In addition to the traditional molecular, cellular, biochemical and genetic approaches for the examination of individual genes or proteins, several recent developments could be helpful in answering these questions. Firstly, large-scale proteomic approaches may help identify splicing factors and their posttranslational modifications induced by Ca++ signals. Secondly, whole genome RNA interference libraries have been developed recently and applied to whole genome loss-of-function screening of genes [215–222]. Screening for alternative splicing factors by RNAi has already been carried out in fly cells [215,216]. Hopefully, the now available mammalian RNAi libraries could also be applied for functional screening of genes essential in inducible alternative splicing. Thirdly, splicing-sensitive microarrays and whole genome exon arrays [64,78,82,83,223–225], combined with loss-of-functions of splicing factors (such as knockout or RNAi), will allow the identification of a group of exons/genes controlled by a particular factor during Ca++-regulation of splicing.

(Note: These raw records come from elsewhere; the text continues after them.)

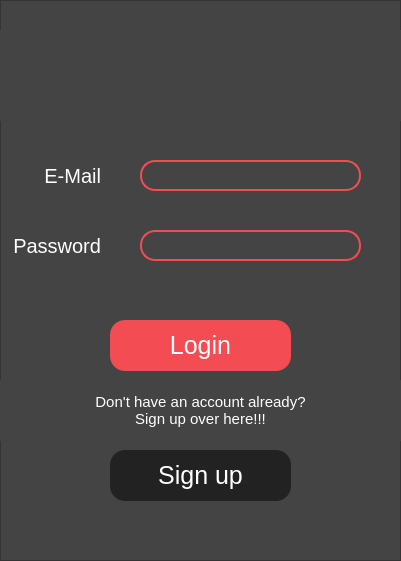
ManavNirgund/Ecommerce-manager, file EComm/GUI/login_screen.ui: the form before one commit.
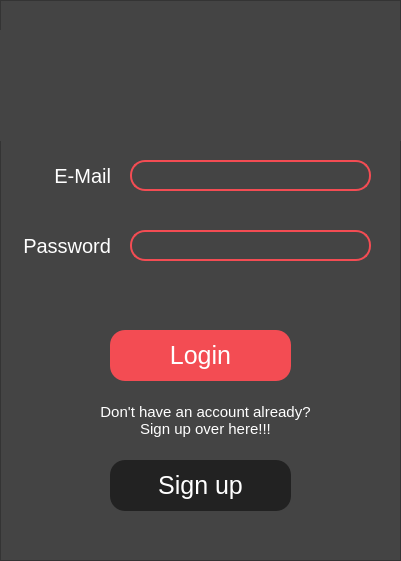
The form after the commit. Icons and pictures are not drawn.

What changed in the file:
```diff
--- a/EComm/GUI/login_screen.ui
+++ b/EComm/GUI/login_screen.ui
@@ -55,7 +55,7 @@
       <x>0</x>
       <y>30</y>
       <width>401</width>
-      <height>91</height>
+      <height>111</height>
      </rect>
     </property>
     <property name="layoutDirection">
@@ -79,9 +79,9 @@
    <widget class="QLineEdit" name="txt_Pass">
     <property name="geometry">
      <rect>
-      <x>140</x>
+      <x>130</x>
       <y>230</y>
-      <width>221</width>
+      <width>241</width>
       <height>31</height>
      </rect>
     </property>
@@ -103,9 +103,9 @@
    <widget class="QLineEdit" name="txt_Email">
     <property name="geometry">
      <rect>
-      <x>140</x>
+      <x>130</x>
       <y>160</y>
-      <width>221</width>
+      <width>241</width>
       <height>31</height>
      </rect>
     </property>
@@ -129,7 +129,7 @@
      <rect>
       <x>10</x>
       <y>230</y>
-      <width>91</width>
+      <width>101</width>
       <height>31</height>
      </rect>
     </property>
@@ -149,7 +149,7 @@
      <rect>
       <x>40</x>
       <y>160</y>
-      <width>61</width>
+      <width>71</width>
       <height>31</height>
      </rect>
     </property>
@@ -167,9 +167,9 @@
    <widget class="QLabel" name="lbl_Alt">
     <property name="geometry">
      <rect>
-      <x>0</x>
-      <y>380</y>
-      <width>401</width>
+      <x>100</x>
+      <y>390</y>
+      <width>211</width>
       <height>61</height>
      </rect>
     </property>
@@ -189,7 +189,7 @@
     <property name="geometry">
      <rect>
       <x>110</x>
-      <y>450</y>
+      <y>460</y>
       <width>181</width>
       <height>51</height>
      </rect>
@@ -215,7 +215,7 @@
     <property name="geometry">
      <rect>
       <x>110</x>
-      <y>320</y>
+      <y>330</y>
       <width>181</width>
       <height>51</height>
      </rect>
```
Left out of the diff: 4 changed lines with no effect on the pictures.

Lastly, bioinformatics approaches with highly predictive RNA elements could also help identify a group of exons regulated by Ca++ signals, as has been demonstrated for the alternative splicing factor Nova-1 . These recent developments will facilitate the study of Ca++-regulated splicing and will allow a more accurate assessment of the physiological impact of a particular splicing factor/RNA element through regulating the alternative splicing of a specific functional group of genes.
In summary, Ca++ signal-regulated alternative splicing modulates the function of a variety of genes that have important roles in cellular, particularly neuronal, functions and diseases. Recent studies have identified downstream splicing factors and coupled Ca++ signals with pre-mRNA elements. Further detailed analyses of individual elements/exons using model systems shall help to bring the molecular basis of this regulation into focus. Future studies with genomewide coverage of alternative exons and splicing factors shall help in our understanding of the impact of splicing regulation on cellular functions and its role in the development of diseases.
I thank Mary Lynn Duckworth and Jean Paterson for editing the manuscript. Work in my lab is supported by an operating grant (MOP#68919) and a New Investigator Salary Award from the Canadian Institutes of Health Research (CIHR), by a research grant (#016355) from the National Cancer Institute of Canada (NCIC), and by Manitoba Health Research Council and Canada Foundation for Innovation (CFI) funds.